In the last century, Americans' life expectancy has increased by 30 years. Soon, nearly 80 million boomers will have to think about a third, long phase of their lives. It's already clear that they are abandoning notions of "golden years" and golf courses and are looking for new ways to earn money, find personal meaning and have an impact on the world. They are looking for 10- and 20-year life plans.
Many have already shifted to new, "encore" careers focused on the well-being of future generations. John Armstrong, a third-generation West Point graduate, went from the Army to Hewlett-Packard, before joining the Peace Corps. After another stint at HP, his passion to fight climate change and improve poor children's lives led him to a new calling working for an environmental education group.
Catalino Tapia, a first-generation American inspired by his son's graduation from Berkeley, organized other Latino gardeners to create the Bay Area Gardeners Foundation. They've raised hundreds of thousands of dollars to send Latino youth to college. And then there's Jerry Conover in Denver, another member of this committed cadre of posterity pioneers, who organized older, more well-to-do citizens to donate their Social Security checks specifically to enhance preschool education.
This vanguard is demonstrating what's possible, but many more say that they would like to move in this direction. One recent study shows that half of boomers are drawn to ideas like these but don't know how to make them happen.
They need more than exhortation. They need better bridges to take them from aspiration to action and policies that help them navigate this difficult transition in a labor market generally averse to hiring older workers.
Employers could follow the lead of IBM, which launched the Transition to Teaching program to help its senior engineers and technicians shift into math and science teaching, or HP, which helped pilot the Encore Fellowship, enabling early retirees to launch second careers with youth or environmental organizations.
At the same time, community colleges are developing relatively quick, convenient, and inexpensive ways for those who want to go back to school to become teachers or nurses or to work in the green-collar sector.

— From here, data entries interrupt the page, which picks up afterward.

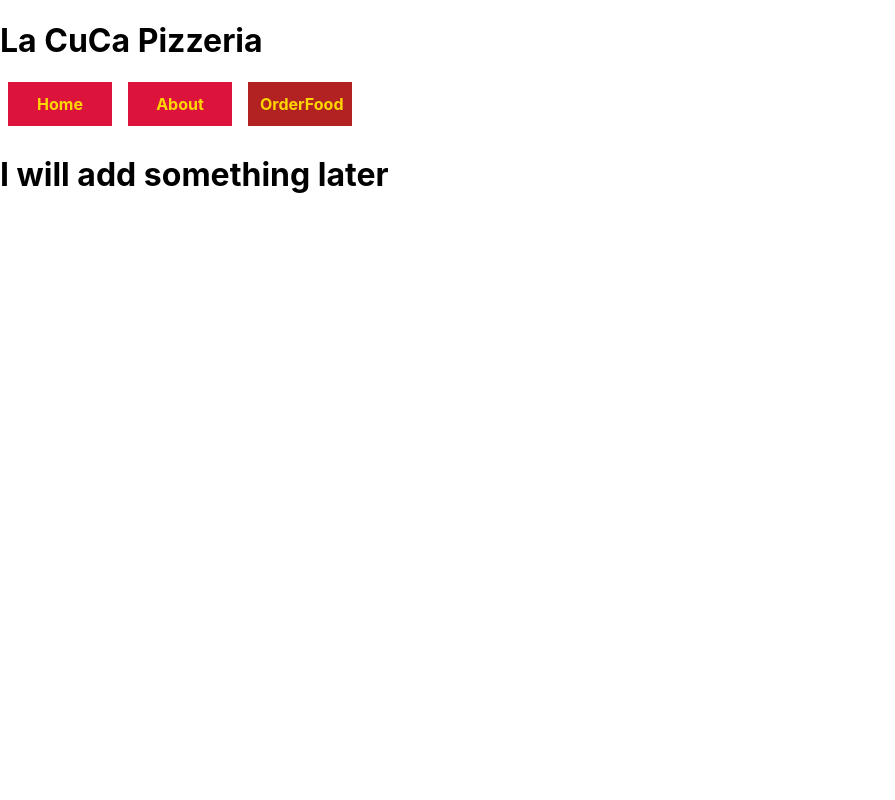
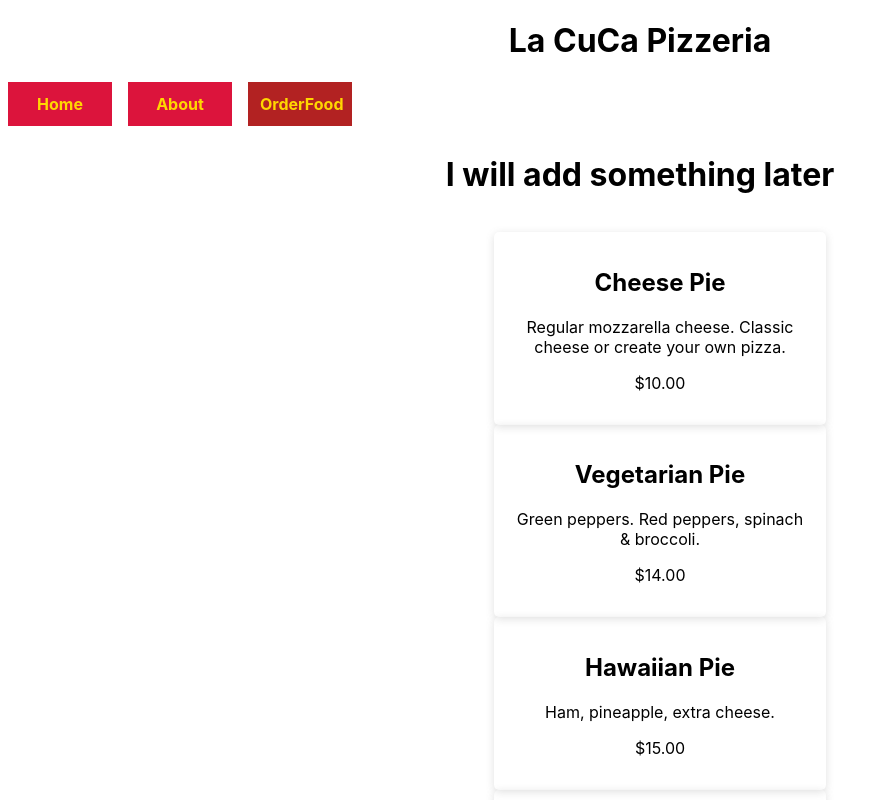
Before and after one commit to esantiagooo/esantiagooo-phase-2-project-menu-, a React (Create React App) app: page /orderfood in a window 1280 px wide. Shown: the top 800 px of the page, without its empty margins (0-895 px from the left). Built offline with nearby package versions, Linux system fonts and the light colour scheme; data requests are answered from the project's data file.

Commit message:
modified src/App.css
modified src/App.js & src/OrderFood.js

```diff
--- a/src/App.css
+++ b/src/App.css
@@ -1,38 +1,18 @@
-.App {
+h1{
   text-align: center;
 }
-
-.App-logo {
-  height: 40vmin;
-  pointer-events: none;
+.item-container{
+  display: flex;
+  justify-content: center;
+  flex-wrap: wrap;
+  gap: 2em;
 }
 
-@media (prefers-reduced-motion: no-preference) {
-  .App-logo {
-    animation: App-logo-spin infinite 20s linear;
-  }
+.card{
+  text-align: center;
+  padding: 10px;
+  width: 300px;
+  border-radius: 5px;
+  padding: 1em;
+  box-shadow: rgba(99, 99, 99, 0.2) 0px 2px 8px 0px;
 }
-
-.App-header {
-  background-color: #282c34;
-  min-height: 100vh;
-  display: flex;
-  flex-direction: column;
-  align-items: center;
-  justify-content: center;
-  font-size: calc(10px + 2vmin);
-  color: white;
-}
-
-.App-link {
-  color: #61dafb;
-}
-
-@keyframes App-logo-spin {
-  from {
-    transform: rotate(0deg);
-  }
-  to {
-    transform: rotate(360deg);
-  }
-}
--- /dev/null
+++ b/src/MenuCard.js
@@ -0,0 +1,17 @@
+import React from "react";
+
+// function MenuCard({menuData}){
+//     console.log(menuData)
+//     return(
+//         // <div className="card">
+//         //     <div className="card-title">{menuData.name}</div>
+//         //     <div className="card-body">
+//         //         <p>{menuData.description}</p>
+//         //         <p>{menuData.price}</p>
+
+//         //     </div>
+//         // </div>
+//     )
+// }
+
+// export default MenuCard
--- a/src/OrderFood.js
+++ b/src/OrderFood.js
@@ -1,16 +1,53 @@
-import React, {useState, useEffect} from "react";
+import React, { useEffect, useState} from "react";
+// import MenuCard from "./MenuCard";
 
 function OrderFood(){
     const[menu, setMenu] = useState([])
 useEffect(()=>{
     fetch("http://localhost:3000/menu")
     .then((r)=> r.json())
-    .then((menu) => console.log(menu))
+    .then((data) => setMenu(data))
+    .catch(err => console.log('hi'))
 },[])
 
     return(
         <div>
             <h1>I will add something later</h1>
+                <div className="item-container">
+                  <ul>{menu.map((item, index) =>(
+                  <div key={index}>
+                  {item.Pizza.map((pizza, index)=>{
+                      return (
+                          <div className= "card" key={index}>
+                              <h2>{pizza.name}</h2>
+                              <p>{pizza.description}</p>
+                              <p>{pizza.price}</p>
+                          </div>
+                      )
+                  })}
+                  {item.Quesadillas.map((quesadilla, index)=>{
+                      return (
+                          <div className="card" key={index}>
+                              <h2>{quesadilla.name}</h2>
+                              <p>{quesadilla.price}</p>
+                          </div>
+                      )
+                  })}
+                  {item.Tortas.map((torta, index)=>{
+                      return (
+                          <div className="card" key={index}>
+                              <h2>{torta.name}</h2>
+                              <p>{torta.price}</p>
+                          </div>
+                      )
+                  })}
+
+
+
+                  </div>
+
+                  ))}</ul>
+                </div>
         </div>
     )
 }
```
Also changed, not shown: src/App.js (+1 -9 lines).
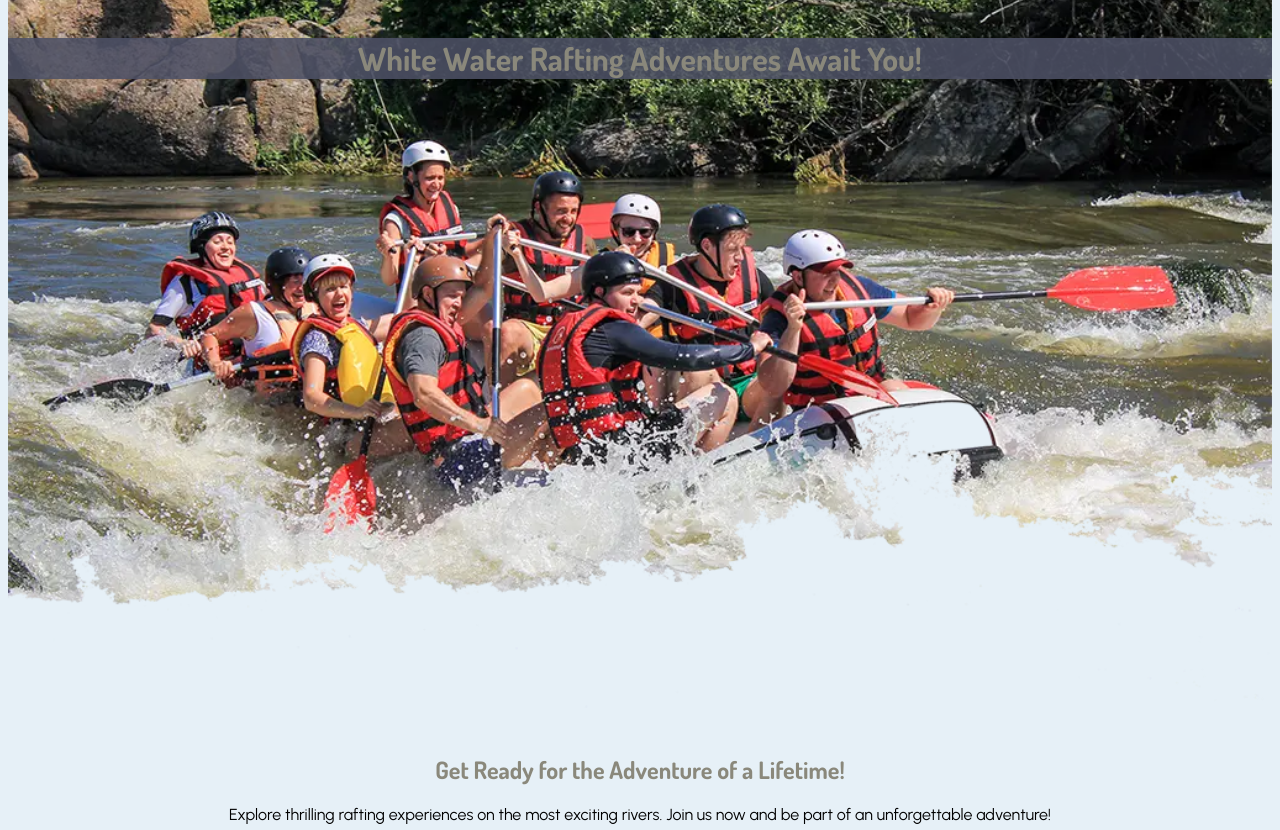
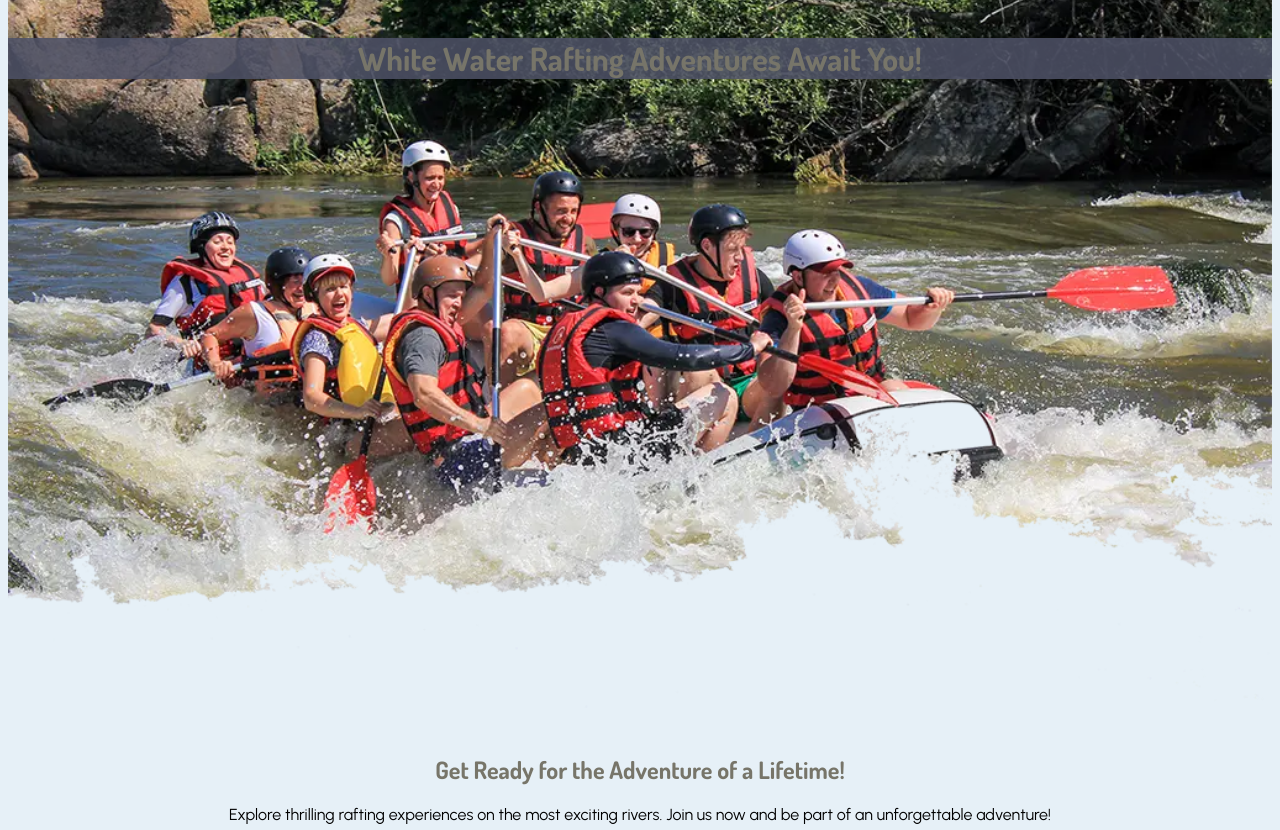
Before and after one commit to fredly11/wdd130, a plain HTML site: page wwr/index.html in a window 1280 px wide. Shown: the part 94-924 px from the top of the page. Drawn offline with Linux system fonts and the light colour scheme.

Commit message:
access 3

```diff
--- a/wwr/styles/rafting.css
+++ b/wwr/styles/rafting.css
@@ -5,13 +5,13 @@
 
 h1 {
     font-family: Dosis;
-    color: #8a887b;
+    color: #777569;
 }
 
 h2 {
     text-align: center;
     font-family: Dosis;
-    color: #8a887b;
+    color: #777569;
 }
 
 header {
```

Public policy also could support this. A provision in the Serve America Act would create internships for "grown-ups." Just as we have developed many policies for the elderly, why not craft a Third Age Bill - based on the French concept of the "troisieme age" - helping to nurture and expand opportunities for those over 55 to transition to fulfilling careers that improve the well-being of future generations? This could include support for educational efforts, waiving the payroll tax and providing social entrepreneurship or posterity tax credits for those working beyond the normal retirement age.
With 10,000 boomers turning 60 every day, this tidal wave of talent could foster a new cultural paradigm focusing on what's good for the long haul. More than half of those over 50 worry that they are leaving the world worse off for future generations, according to a recent AARP study. This unprecedented fear, together with a sense that this may be the boomers' legacy if they don't hurry up to lay the groundwork for a better future, may well motivate this generation to be pioneers of a new posterity ethic.
In an interview shortly before his death, Erikson acknowledged that he was deeply troubled by how society neglects the well-being of future generations. As he said, ultimately, "I am what survives of me." There could be no better benediction for a posterity ethic - and no better time for this to captivate the nation.
Andrew L. Yarrow, vice president and Washington director of Public Agenda and an adjunct history professor at American University, is the author of the forthcoming book, "Measuring America." His e-mail is email@example.com. Marc Freedman is founder and CEO of Civic Ventures, a think tank on boomers, work and social purpose, and the author of "Encore: Finding Work That Matters in the Second Half of Life." For more information, go to Encore.org.